Like the HTML Cache, the Item Cache does exactly what its name implies: it caches teddy bears! :)

The Sitcore.Data.Items.Item class is pretty big. Imagine requesting an object of that type from the database a few hundred times per request and having to parse the object every single time. Thankfully, Sitecore includes the item cache so that this doesn't have to happen!

The Sitecore item cache holds Sitecore.Data.Items.Item objects so that the ItemInformation objects don't need to be parsed every single time. If a requested item isn't present in the Item Cache, its ItemInformation is retrieved from the Data Cache, parsed into a Sitecore.Data.Items.Item and then stored in the item cache.

Data Cache

The Data Cache is arguably one of the most important performance features in all of Sitecore. The Data Cache is responsible for holding the data that has been retrieved from the database, so that it doesn't need to be retrieved multiple times.

The Data Cache significantly reduces the number of requests that are made to the database, overall. The reason why this is so important is because database requests are one of the most expensive commonly-performed operations on a Sitecore site.

Just like the Item Cache attempts to retrieve data from the Data Cache before going to the database, so too does the Data Cache try to retrieve data from the Prefetch Cache. If the data is not available in the Prefetch cache, it is retrieved from the database and loaded into the Prefetch Cache, first, before being loaded into the Data Cache.

Prefetch Cache

The Prefetch Cache serves a simple purpose: load all of the frequently loaded data up front and hold onto it for later. You can configure the items that are loaded into the Prefetch Cache on startup, and additional items and data will be loaded throughout the application lifetime.

As each piece of data that does not currently exist in the Prefetch Cache is requested, it is first stored in the Prefetch Cache, before going anywhere else.

In his post, Sitecore caching - an overview, Jens Mikkelsen said it best: the "purpose of this cache is [...] to trade longer startup times for faster load times at runtime." I completely agree with this analogy, and you can actually watch how much time is taken to build the Prefetch Cache on startup by opening and continuously refreshing the Sitecore log file.

The Cache Request Life-Cycle

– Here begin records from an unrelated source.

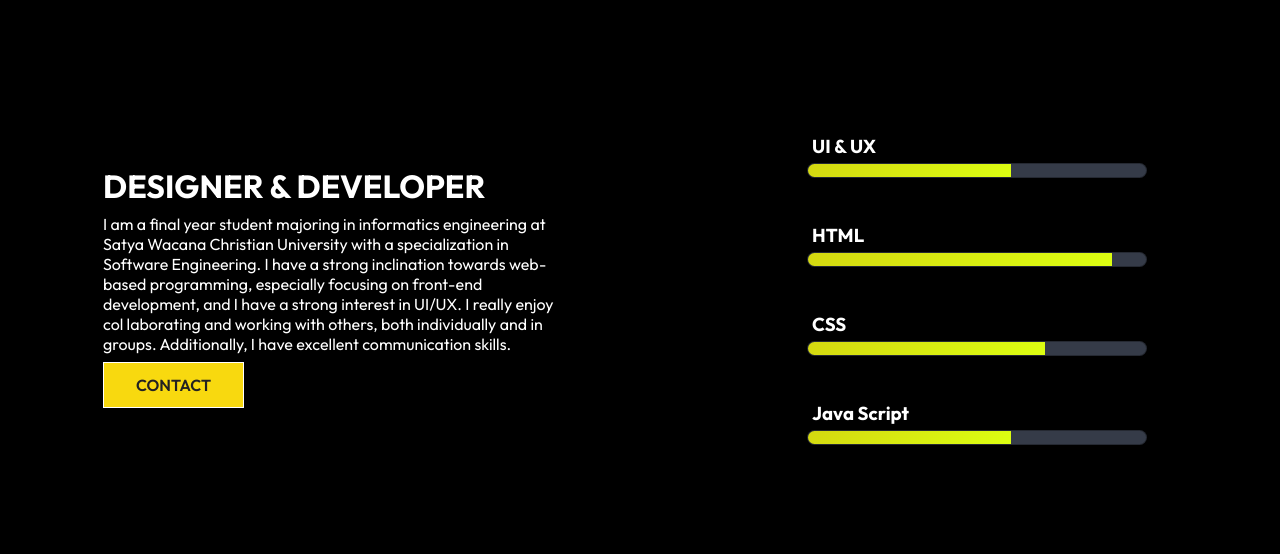
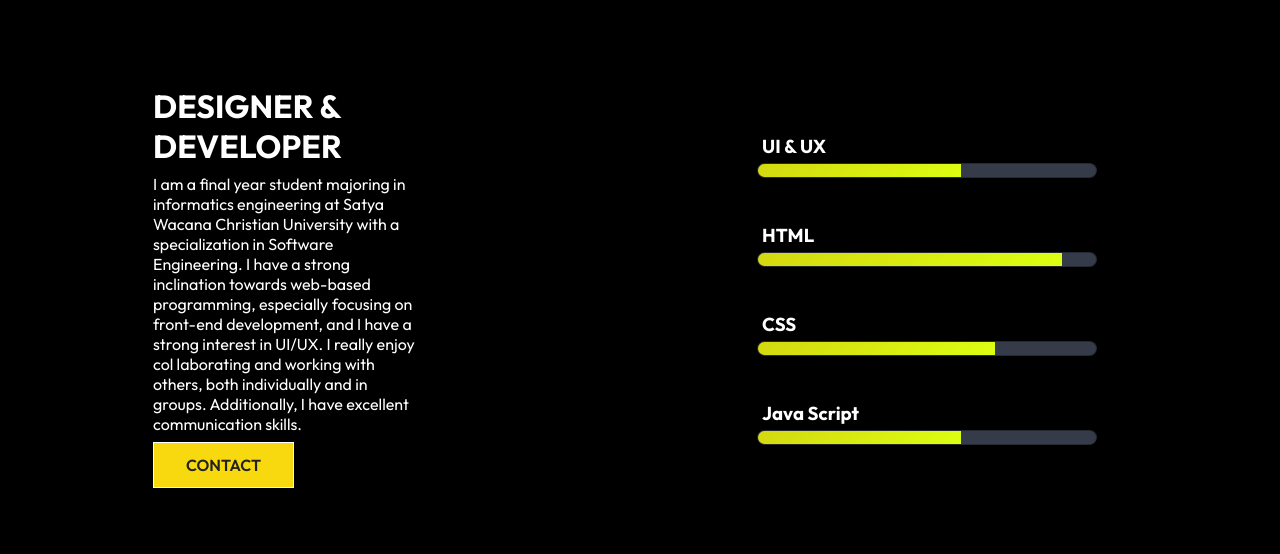
Before and after one commit to risnaanggta/portofolio, a React (Create React App) app: page /portofolio/about in a window 1280 px wide. Shown: the part 525-1079 px from the top of the page. Built offline with nearby package versions, Linux system fonts and the light colour scheme.

Commit message:
Update AboutContent.css

```diff
--- a/src/components/AboutContent.css
+++ b/src/components/AboutContent.css
@@ -10,7 +10,7 @@
 
 .about .left {
   margin: auto;
-  max-width: 500px;
+  max-width: 300px;
 }
 
 .about .left p {
@@ -19,7 +19,7 @@
 
 .about .right {
   margin: auto;
-  max-width: 500px;
+  max-width: 800px;
 }
 
 .right .skill {
```
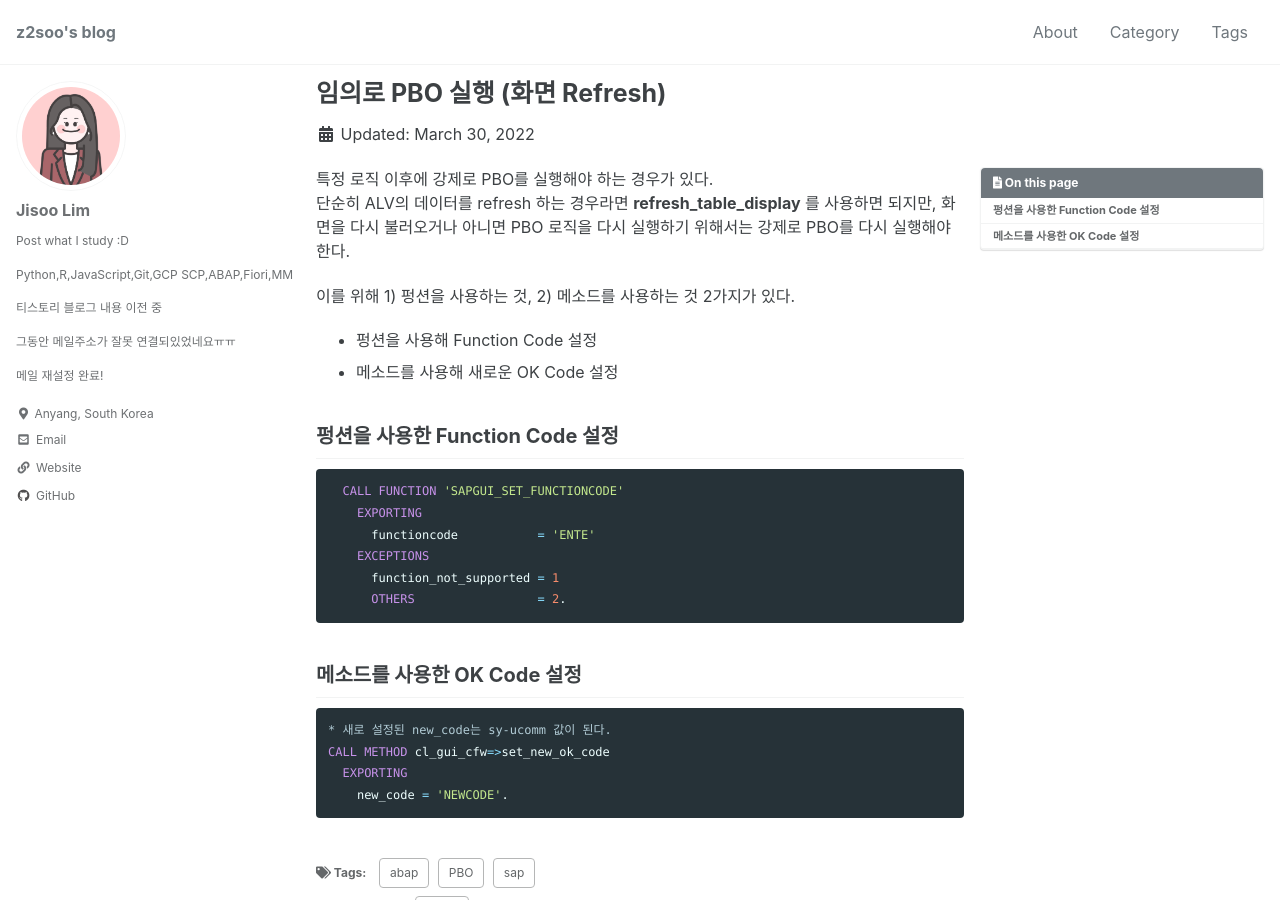
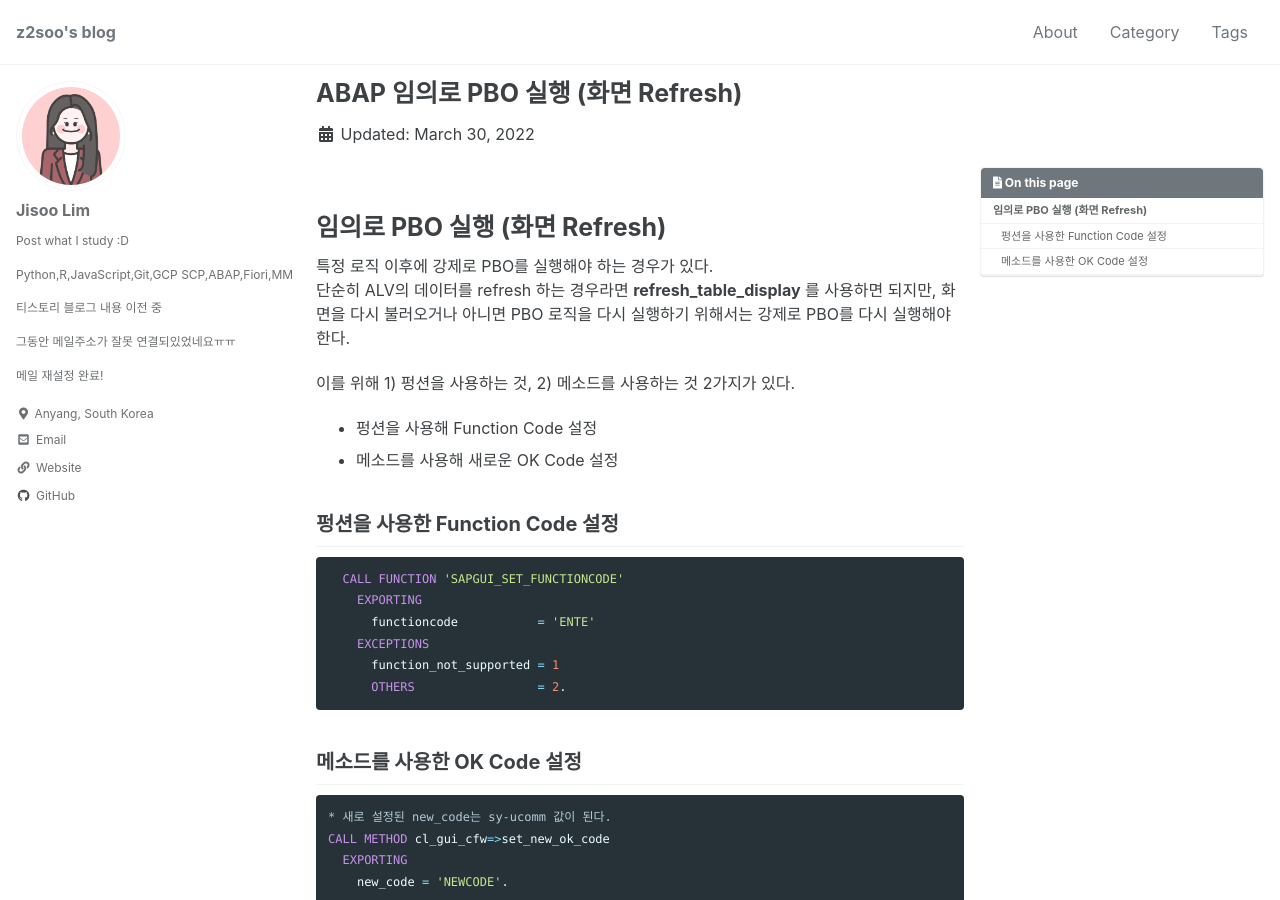
Before and after one commit to z2soo/z2soo.github.io, a Jekyll site: the page built from _posts/2022-03-30-ABAP-임의로-PBO-실행.md, in a window 1280 px wide and 900 px high. Built offline with Jekyll 4.4.1, drawn with Linux system fonts in a browser that asks for light colours; cached includes are drawn as plain includes.

Commit message:
Update 2022-03-30-ABAP-임의로-PBO-실행.md

```diff
--- a/_posts/2022-03-30-ABAP-임의로-PBO-실행.md
+++ b/_posts/2022-03-30-ABAP-임의로-PBO-실행.md
@@ -1,5 +1,5 @@
 ---
-title: "임의로 PBO 실행 (화면 Refresh)"
+title: "ABAP 임의로 PBO 실행 (화면 Refresh)"
 categories:
   - ABAP
 tags:
@@ -8,8 +8,8 @@ tags:
   - PBO
 toc: true
 ---
-
-
+<br>
+# 임의로 PBO 실행 (화면 Refresh)
 
 특정 로직 이후에 강제로 PBO를 실행해야 하는 경우가 있다. <br>단순히 ALV의 데이터를 refresh 하는 경우라면 **refresh_table_display** 를 사용하면 되지만, 화면을 다시 불러오거나 아니면 PBO 로직을 다시 실행하기 위해서는 강제로 PBO를 다시 실행해야 한다.
 
```
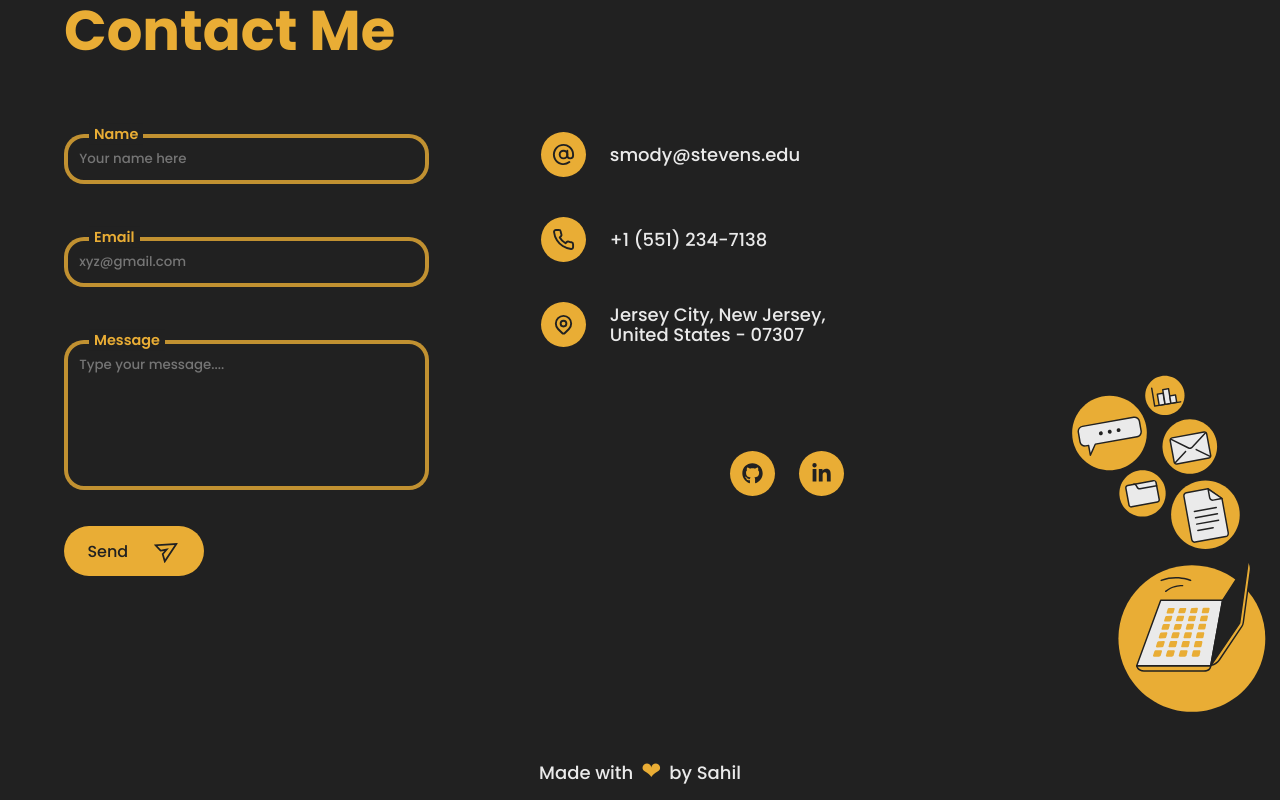
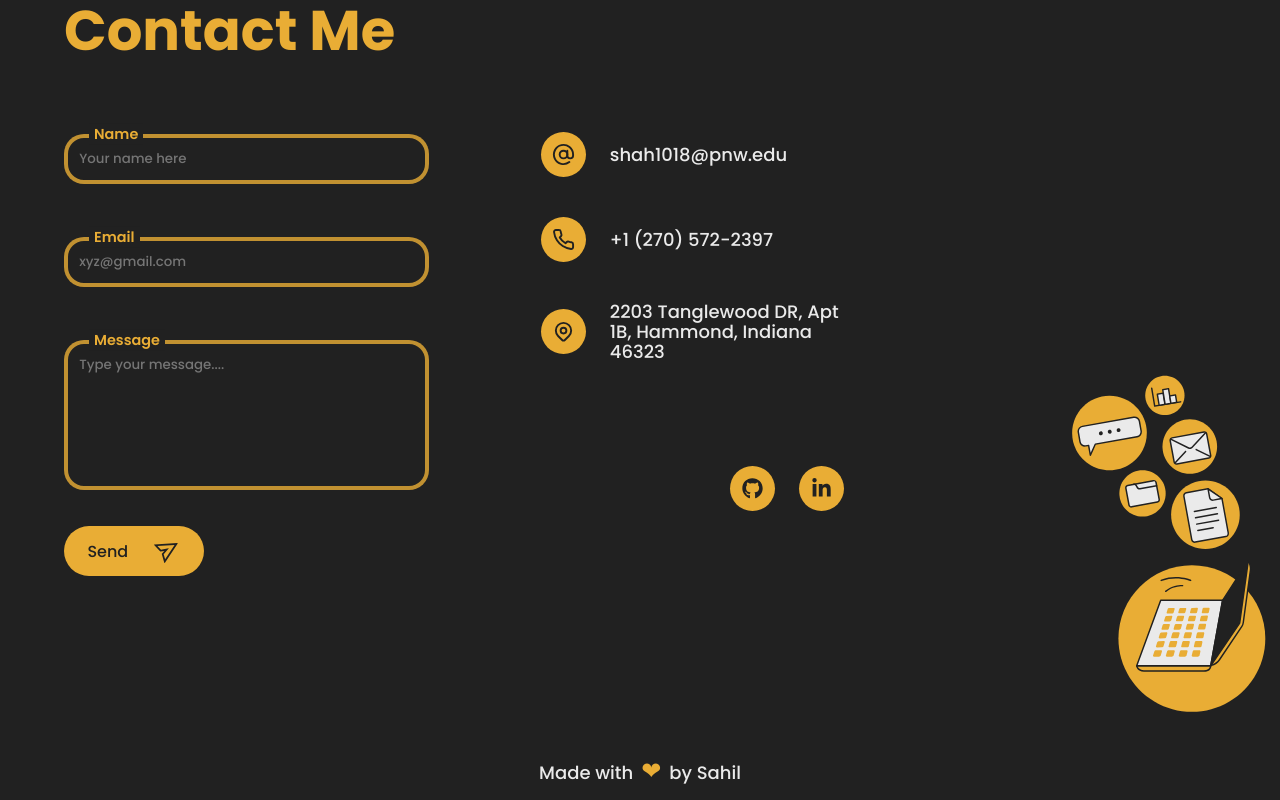
Before and after one commit to kamakshishah/kamakshishahgithub, a React (Create React App) app: page / in a window 1280 px wide. Shown: the part 5709-6509 px from the top of the page. Built offline with nearby package versions, Linux system fonts and the light colour scheme; a web font is replaced by a local one.

Commit message:
Update contactsData.js

```diff
--- a/src/data/contactsData.js
+++ b/src/data/contactsData.js
@@ -1,6 +1,6 @@
 export const contactsData = {
-    email: 'smody@stevens.edu',
-    phone: '+1 (551) 234-7138',
-    address: 'Jersey City, New Jersey, United States - 07307',
+    email: 'shah1018@pnw.edu',
+    phone: '+1 (270) 572-2397',
+    address: '2203 Tanglewood DR, Apt 1B, Hammond, Indiana 46323',
     sheetAPI: 'https://sheetdb.io/api/v1/92mhfs6pgyr34',
 }
```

The following diagram depicts the Request Life-Cycle for requesting data in Sitecore through the various Sitecore Caches. The diagram and flow summary were both copied from Jens Mickelsen's article, also linked, above:

Diagram of the Cache Request Lifecycle

  1. If the item which is requested has presentations which are cached, the HTML from the HTML cache is returned and the request is ended.
  2. If there isn’t any HTML cached all items needed by the presentation is requested from the item cache.
  3. If the items aren’t in the item cache it is retrieved from the data cache and parsed into an Sitecore.Data.Items.Item and stored in the item cache.
  4. If the item isn’t present in the data cache, it is retrieved from the prefetch cache and the ItemInformation is stored in the data cache.
  5. If the item isn’t in the prefetch cache it is retrieved from the database and stored in the prefetch cache as PrefetchData.

UP NEXT: (Part 2) Getting Started with Sitecore HTML Caching

Additional References

Post a Comment